Colleague Nils Napp, a computer scientist at Cornell University, designed a mathematical model of this strategy and found that what the bees and wasps are doing is close to the optimal geometric solution.

The most efficient way to build an array of shapes such that each cell is big enough to raise a baby bee or wasp can be represented by a Delaunay triangulation. Imagine a sheet of paper marked with dozens of dots. Then, fill the sheet with triangles by connecting only neighboring dots. Finally, around each triangle, draw a circle that touches each corner. In the layout of a Delaunay triangulation, no dot is inside any of those circles. Drawing additional lines that connect centers of neighboring circles produces a tiling of polygons, much like the latticework of hexagons found in the bee and wasp nests.

Napp’s model shows that adding bigger hexagons to the nest slowly inches the whole array away from perfection, such that gaps may form or the workers may need to build an unusable cell to keep the nest together. The optimal thing to do is to add a five-seven pair just as the Delaunay condition is about to be violated. Across the bee and wasp species, about 85 percent of all nonhexagonal cells are in five-seven pairs, just like the model predicts.

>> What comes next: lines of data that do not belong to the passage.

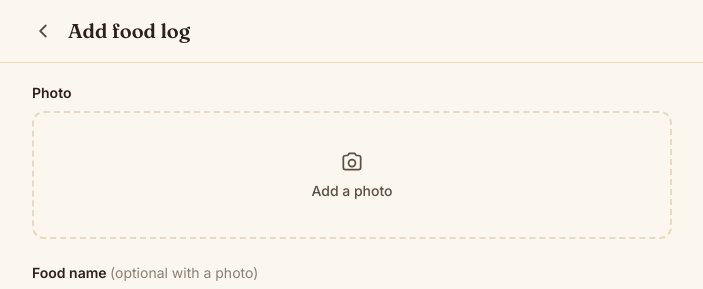
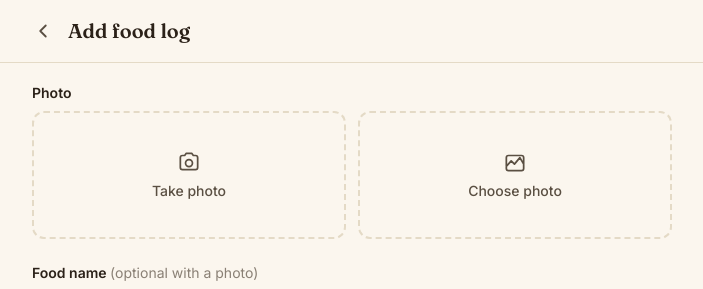
Before and after one commit to ThanesW/gainward-weight-tracker, a React (Vite) app: page /#/add in a window 1280 px wide. Shown: the top 289 px of the page, without its empty margins (288-991 px from the left). Built offline with nearby package versions, Linux system fonts and the light colour scheme; no server answers; the database is empty.

Commit message:
Fix photo capture: separate camera and gallery buttons for iOS/Android consistency

```diff
--- a/src/components/foodlog/PhotoCapture.jsx
+++ b/src/components/foodlog/PhotoCapture.jsx
@@ -3,10 +3,12 @@ import { useRef, useState, useEffect } from 'react';
 /**
  * PhotoCapture
  *
- * A single file input doubles as both "take photo" and "choose from gallery"
- * on mobile, because `capture="environment"` hints the OS to open the camera
- * directly while still allowing the system picker as a fallback. Desktop
- * browsers just show a normal file picker.
+ * Uses two separate hidden file inputs instead of one, because the single-
+ * input + `capture="environment"` approach behaves inconsistently across
+ * platforms: iOS Safari treats `capture` as "camera only, no picker," while
+ * Android Chrome still shows a picker with camera/gallery/files as options.
+ * Splitting into two explicit buttons — one input with `capture`, one
+ * without — gives identical, predictable behavior on both platforms.
  *
  * Props:
  *  - file: File|null — the currently selected file (uncommitted, not yet uploaded)
@@ -15,7 +17,8 @@ import { useRef, useState, useEffect } from 'react';
  *  - onRemoveExisting: () => void — called when the user removes a previously-saved photo
  */
 export default function PhotoCapture({ file, existingPhotoUrl, onFileSelected, onRemoveExisting }) {
-  const inputRef = useRef(null);
+  const cameraInputRef = useRef(null);
+  const galleryInputRef = useRef(null);
   const [previewUrl, setPreviewUrl] = useState(null);
 
   useEffect(() => {
@@ -36,15 +39,30 @@ export default function PhotoCapture({ file, existingPhotoUrl, onFileSelected, o
     }
   };
 
+  const resetInputs = () => {
+    if (cameraInputRef.current) cameraInputRef.current.value = '';
+    if (galleryInputRef.current) galleryInputRef.current.value = '';
+  };
+
   const displayUrl = previewUrl || existingPhotoUrl;
 
   return (
     <div>
+      {/* Camera input: capture="environment" opens the camera directly. */}
       <input
-        ref={inputRef}
+        ref={cameraInputRef}
         type="file"
         accept="image/*"
         capture="environment"
+        onChange={handleChange}
+        className="hidden"
+      />
+      {/* Gallery input: no capture attribute, so it always opens the
+          system file/photo picker on every platform. */}
+      <input
+        ref={galleryInputRef}
+        type="file"
+        accept="image/*"
         onChange={handleChange}
         className="hidden"
       />
@@ -60,7 +78,7 @@ export default function PhotoCapture({ file, existingPhotoUrl, onFileSelected, o
               } else {
                 onRemoveExisting?.();
               }
-              if (inputRef.current) inputRef.current.value = '';
+              resetInputs();
             }}
             aria-label="Remove photo"
             className="absolute top-2 right-2 h-8 w-8 rounded-full bg-ink/60 text-cream
@@ -70,20 +88,31 @@ export default function PhotoCapture({ file, existingPhotoUrl, onFileSelected, o
               <path d="M6 6l12 12M18 6L6 18" stroke="currentColor" strokeWidth="2" strokeLinecap="round" />
             </svg>
           </button>
+          <div className="absolute bottom-2 right-2 flex gap-1.5">
             <button
               type="button"
-            onClick={() => inputRef.current?.click()}
-            className="absolute bottom-2 right-2 px-3 py-1.5 rounded-lg bg-ink/60 text-cream text-xs font-medium
+              onClick={() => cameraInputRef.current?.click()}
+              className="px-3 py-1.5 rounded-lg bg-ink/60 text-cream text-xs font-medium
                          backdrop-blur-sm hover:bg-ink/80 transition-colors"
             >
-            Change
+              Camera
+            </button>
+            <button
+              type="button"
+              onClick={() => galleryInputRef.current?.click()}
+              className="px-3 py-1.5 rounded-lg bg-ink/60 text-cream text-xs font-medium
+                         backdrop-blur-sm hover:bg-ink/80 transition-colors"
+            >
+              Gallery
             </button>
           </div>
+        </div>
       ) : (
+        <div className="grid grid-cols-2 gap-3">
           <button
             type="button"
-          onClick={() => inputRef.current?.click()}
-          className="w-full h-32 rounded-xl border-2 border-dashed border-line dark:border-line-dark
+            onClick={() => cameraInputRef.current?.click()}
+            className="h-32 rounded-xl border-2 border-dashed border-line dark:border-line-dark
                        flex flex-col items-center justify-center gap-1.5 text-ink-soft dark:text-cream-dark-text/60
                        hover:border-clay hover:text-clay transition-colors"
           >
@@ -96,8 +125,28 @@ export default function PhotoCapture({ file, existingPhotoUrl, onFileSelected, o
               />
               <circle cx="12" cy="13" r="3.2" stroke="currentColor" strokeWidth="1.6" />
             </svg>
-          <span className="text-sm font-medium">Add a photo</span>
+            <span className="text-sm font-medium">Take photo</span>
           </button>
+
+          <button
+            type="button"
+            onClick={() => galleryInputRef.current?.click()}
+            className="h-32 rounded-xl border-2 border-dashed border-line dark:border-line-dark
+                       flex flex-col items-center justify-center gap-1.5 text-ink-soft dark:text-cream-dark-text/60
+                       hover:border-clay hover:text-clay transition-colors"
+          >
+            <svg width="26" height="26" viewBox="0 0 24 24" fill="none" aria-hidden="true">
+              <path
+                d="M4 16l4.5-5 3 3 5-6L20 14M4 8a2 2 0 012-2h12a2 2 0 012 2v10a2 2 0 01-2 2H6a2 2 0 01-2-2V8z"
+                stroke="currentColor"
+                strokeWidth="1.6"
+                strokeLinejoin="round"
+                strokeLinecap="round"
+              />
+            </svg>
+            <span className="text-sm font-medium">Choose photo</span>
+          </button>
+        </div>
       )}
     </div>
   );
```
Also changed, not shown: 1 other file (tests, documents, lock files or other folders). Lines whose indentation alone changed are shown as unchanged.
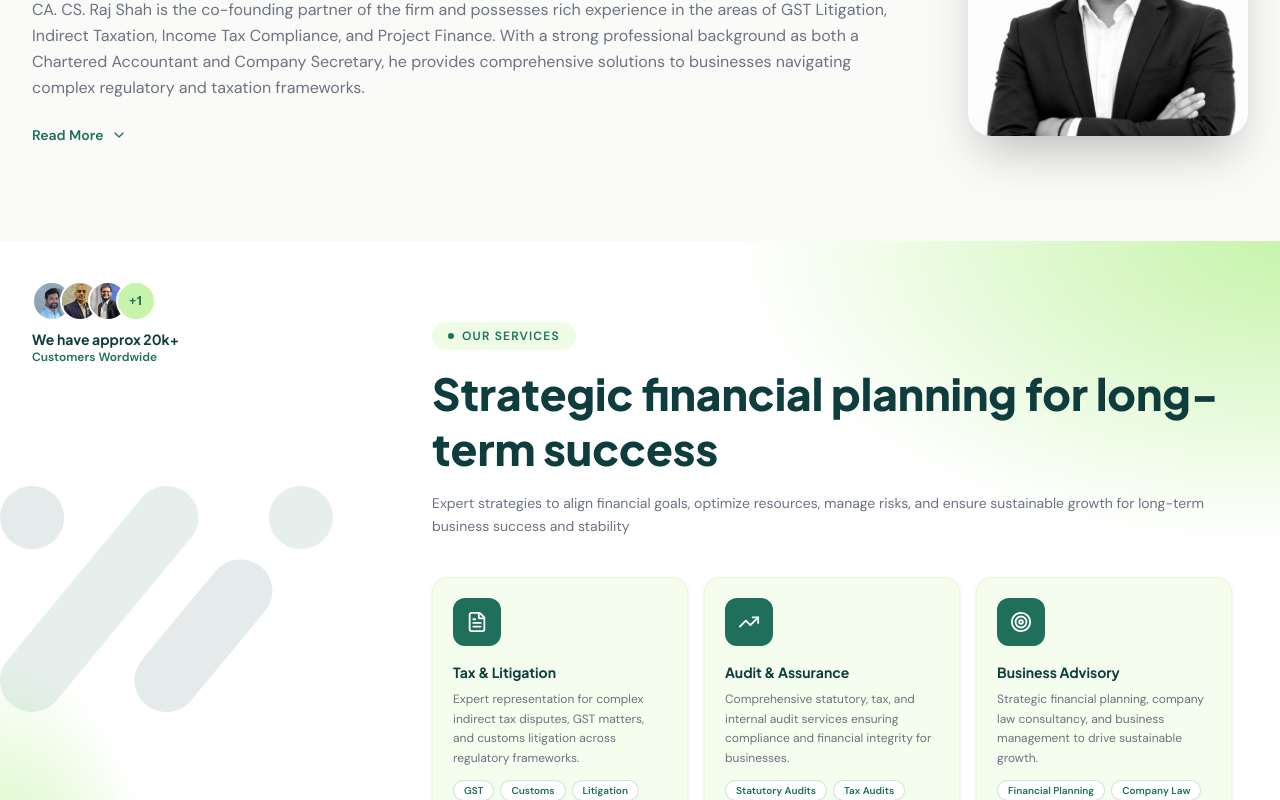
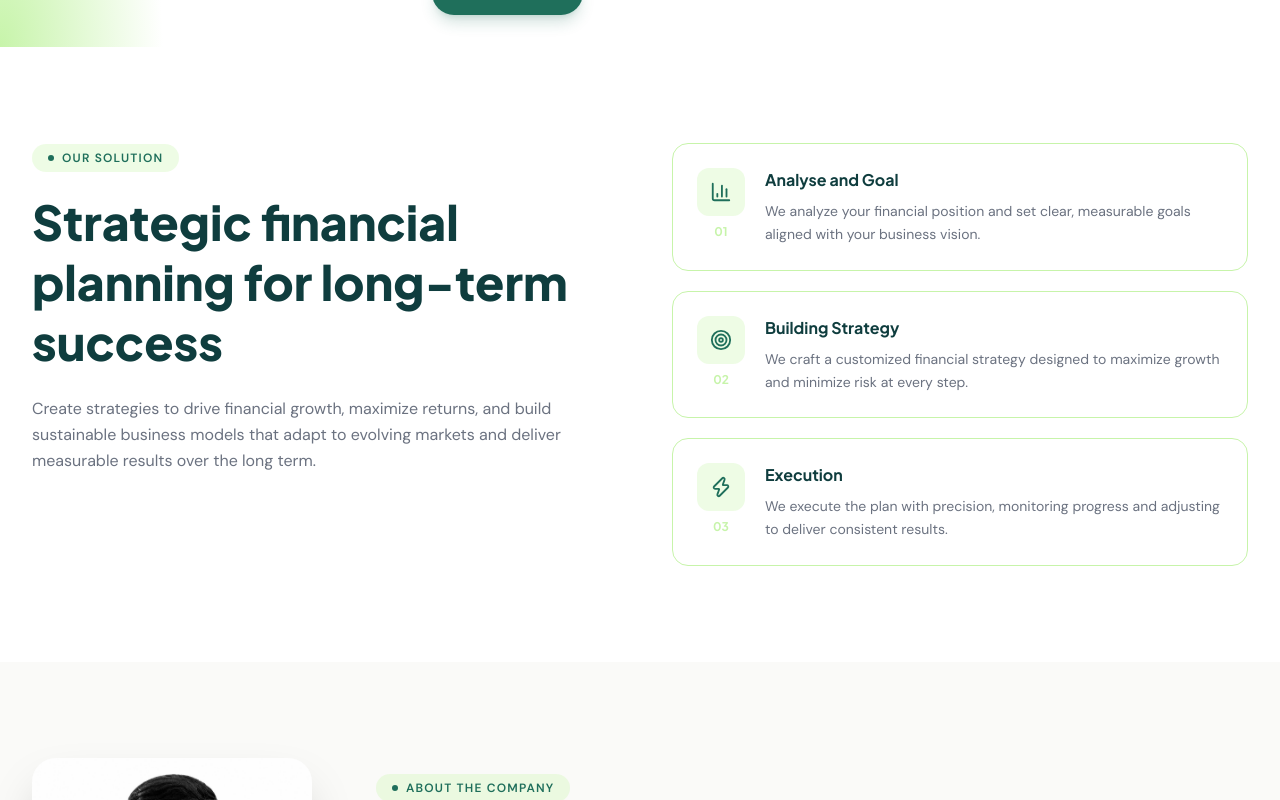
Before and after one commit to Divyadarshan007/srsp_frontend, a Next.js app: page / in a window 1280 px wide. Shown: the part 1500-2300 px from the top of the page. Built offline with nearby package versions, Linux system fonts and the light colour scheme.

Commit message:
fix: reorder About section in Home component for correct display

```diff
--- a/src/app/page.tsx
+++ b/src/app/page.tsx
@@ -15,9 +15,9 @@ export default function Home() {
       <Header />
       <main>
         <Hero />
-        <About />
         <Services />
         <StrategicPlanning />
+        <About />
         <Team />
         <Testimonials />
         <Consultation />
```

The bees and wasps used in this study are separated by 179 million years of evolution and build their nests out of different materials. “But both evolved to use this five-seven rule for transitioning between hexagon sizes,” Bartlett says. “Evolution has a tendency to solve challenges optimally.”